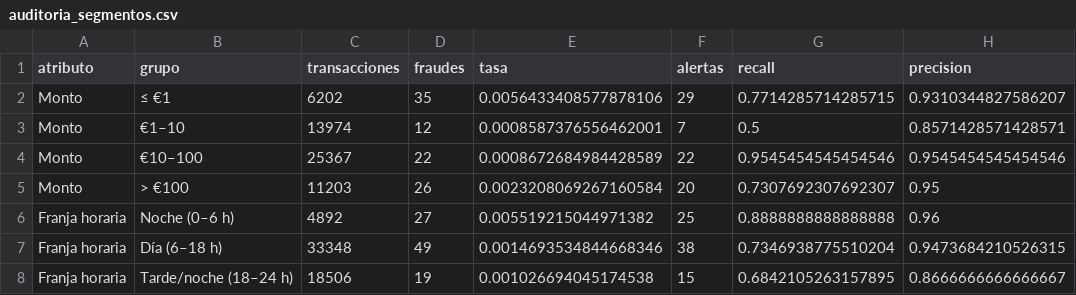
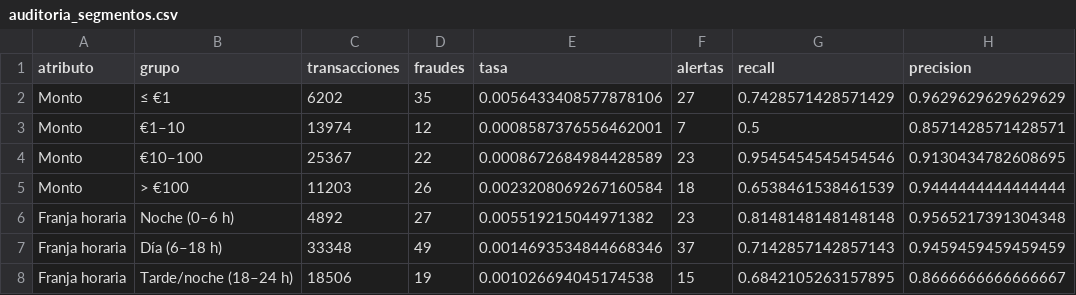
Before and after one commit to SolKidonakis/TP_Final_DataScience, a CSV file: results/tables/auditoria_segmentos.csv, drawn as a sheet.

```diff
--- a/results/tables/auditoria_segmentos.csv
+++ b/results/tables/auditoria_segmentos.csv
@@ -1,8 +1,8 @@
 atributo,grupo,transacciones,fraudes,tasa,alertas,recall,precision
-Monto,≤ €1,6202,35,0.0056433408577878106,29,0.7714285714285715,0.9310344827586207
+Monto,≤ €1,6202,35,0.0056433408577878106,27,0.7428571428571429,0.9629629629629629
 Monto,€1–10,13974,12,0.0008587376556462001,7,0.5,0.8571428571428571
-Monto,€10–100,25367,22,0.0008672684984428589,22,0.9545454545454546,0.9545454545454546
-Monto,> €100,11203,26,0.0023208069267160584,20,0.7307692307692307,0.95
-Franja horaria,Noche (0–6 h),4892,27,0.005519215044971382,25,0.8888888888888888,0.96
-Franja horaria,Día (6–18 h),33348,49,0.0014693534844668346,38,0.7346938775510204,0.9473684210526315
+Monto,€10–100,25367,22,0.0008672684984428589,23,0.9545454545454546,0.9130434782608695
+Monto,> €100,11203,26,0.0023208069267160584,18,0.6538461538461539,0.9444444444444444
+Franja horaria,Noche (0–6 h),4892,27,0.005519215044971382,23,0.8148148148148148,0.9565217391304348
+Franja horaria,Día (6–18 h),33348,49,0.0014693534844668346,37,0.7142857142857143,0.9459459459459459
 Franja horaria,Tarde/noche (18–24 h),18506,19,0.001026694045174538,15,0.6842105263157895,0.8666666666666667
```
Also changed, not shown: results/tables/cv_seleccion.csv, results/tables/escenario_economico.csv, 17 other files.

################

Activity: Every line in the listing above that mentions "Franja" should be returned.

Task solution:
-Franja horaria,Noche (0–6 h),4892,27,0.005519215044971382,25,0.8888888888888888,0.96
-Franja horaria,Día (6–18 h),33348,49,0.0014693534844668346,38,0.7346938775510204,0.9473684210526315
+Franja horaria,Noche (0–6 h),4892,27,0.005519215044971382,23,0.8148148148148148,0.9565217391304348
+Franja horaria,Día (6–18 h),33348,49,0.0014693534844668346,37,0.7142857142857143,0.9459459459459459
 Franja horaria,Tarde/noche (18–24 h),18506,19,0.001026694045174538,15,0.6842105263157895,0.8666666666666667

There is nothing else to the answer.